[Data entries]
··········

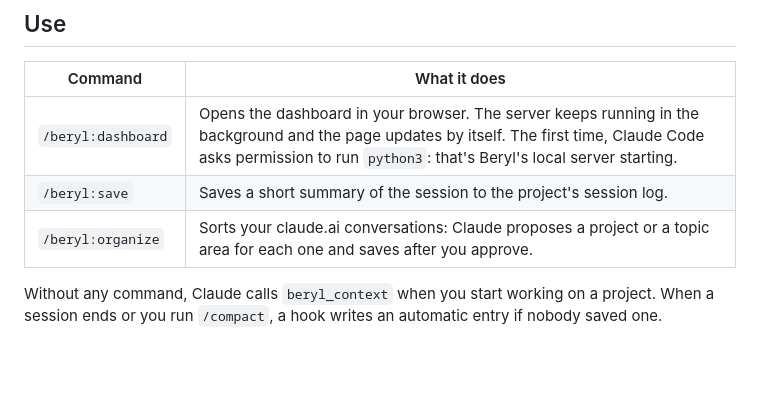
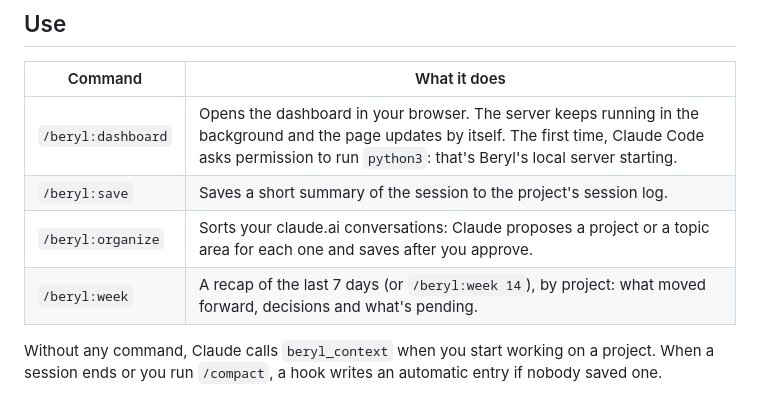
Before and after one commit to paulogabriel/beryl, a Markdown page: README.md, the part around one of its changes. Drawn GitHub-style; blank space fills up the shorter version.

```diff
--- a/README.md
+++ b/README.md
@@ -53,6 +65,7 @@ Start a new Claude Code session after installing, so the MCP server and the hook
 | `/beryl:dashboard` | Opens the dashboard in your browser. The server keeps running in the background and the page updates by itself. The first time, Claude Code asks permission to run `python3`: that's Beryl's local server starting. |
 | `/beryl:save` | Saves a short summary of the session to the project's session log. |
 | `/beryl:organize` | Sorts your claude.ai conversations: Claude proposes a project or a topic area for each one and saves after you approve. |
+| `/beryl:week` | A recap of the last 7 days (or `/beryl:week 14`), by project: what moved forward, decisions and what's pending. |
 
 Without any command, Claude calls `beryl_context` when you start working on a project. When a session ends or you run `/compact`, a hook writes an automatic entry if nobody saved one.
 
```
Also changed, not shown: other parts of README.md (+12 -0 lines), CHANGELOG.md (+5 -0 lines), README.pt-BR.md (+20 -2 lines), skills/week/SKILL.md (added, +20 -0 lines), docs/dashboard-dark.png (added), docs/dashboard-light.png (added), docs/galaxy-dark.png (added), docs/galaxy-light.png (added), 6 other files.
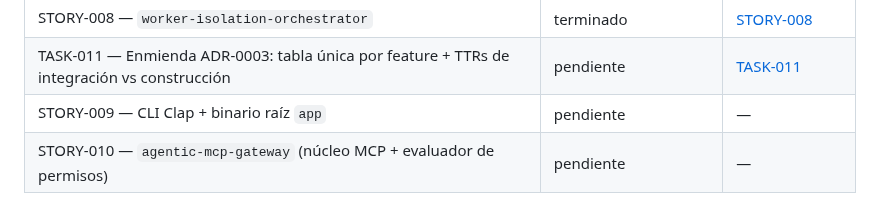
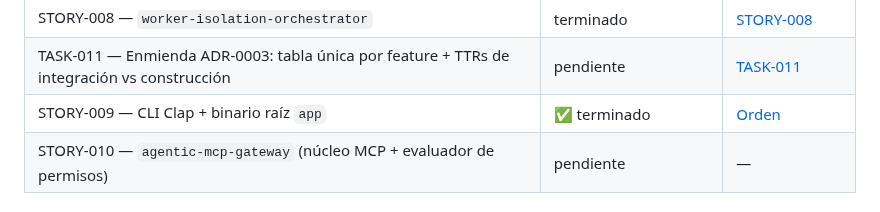
Before and after one commit to fbravohz/Drasus-Engine, a Markdown page: docs/ROADMAP.md, the part around the change. GitHub-like rendering.

```diff
--- a/docs/ROADMAP.md
+++ b/docs/ROADMAP.md
@@ -84,7 +84,7 @@ Cada ficha enlaza a la tabla de TTRs del módulo (fuente de verdad del alcance)
 | STORY-007 — `telemetry` (buffer + heartbeat) | parcial (TTR-002 → EPIC-7) | [STORY-007](./execution/STORY-007-telemetry.md) |
 | STORY-008 — `worker-isolation-orchestrator` | terminado | [STORY-008](./execution/STORY-008-worker-isolation-orchestrator.md) |
 | TASK-011 — Enmienda ADR-0003: tabla única por feature + TTRs de integración vs construcción | pendiente | [TASK-011](./execution/TASK-011-persistencia-reutilizacion-feature.md) |
-| STORY-009 — CLI Clap + binario raíz `app` | pendiente | — |
+| STORY-009 — CLI Clap + binario raíz `app` | ✅ terminado | [Orden](./execution/STORY-009-cli-app.md) |
 | STORY-010 — `agentic-mcp-gateway` (núcleo MCP + evaluador de permisos) | pendiente | — |
 
 ### EPIC-1 — Soberanía de Datos (`ingest`)
```
Also changed, not shown: docs/execution/STORY-009-cli-app.md (added, +266 -0 lines), 1 other file.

··········

Above are the records. Identify each line that contains the word "STORY".

## REPLY TO THE TASK
 | STORY-007 — `telemetry` (buffer + heartbeat) | parcial (TTR-002 → EPIC-7) | [STORY-007](./execution/STORY-007-telemetry.md) |
 | STORY-008 — `worker-isolation-orchestrator` | terminado | [STORY-008](./execution/STORY-008-worker-isolation-orchestrator.md) |
-| STORY-009 — CLI Clap + binario raíz `app` | pendiente | — |
+| STORY-009 — CLI Clap + binario raíz `app` | ✅ terminado | [Orden](./execution/STORY-009-cli-app.md) |
 | STORY-010 — `agentic-mcp-gateway` (núcleo MCP + evaluador de permisos) | pendiente | — |
Also changed, not shown: docs/execution/STORY-009-cli-app.md (added, +266 -0 lines), 1 other file.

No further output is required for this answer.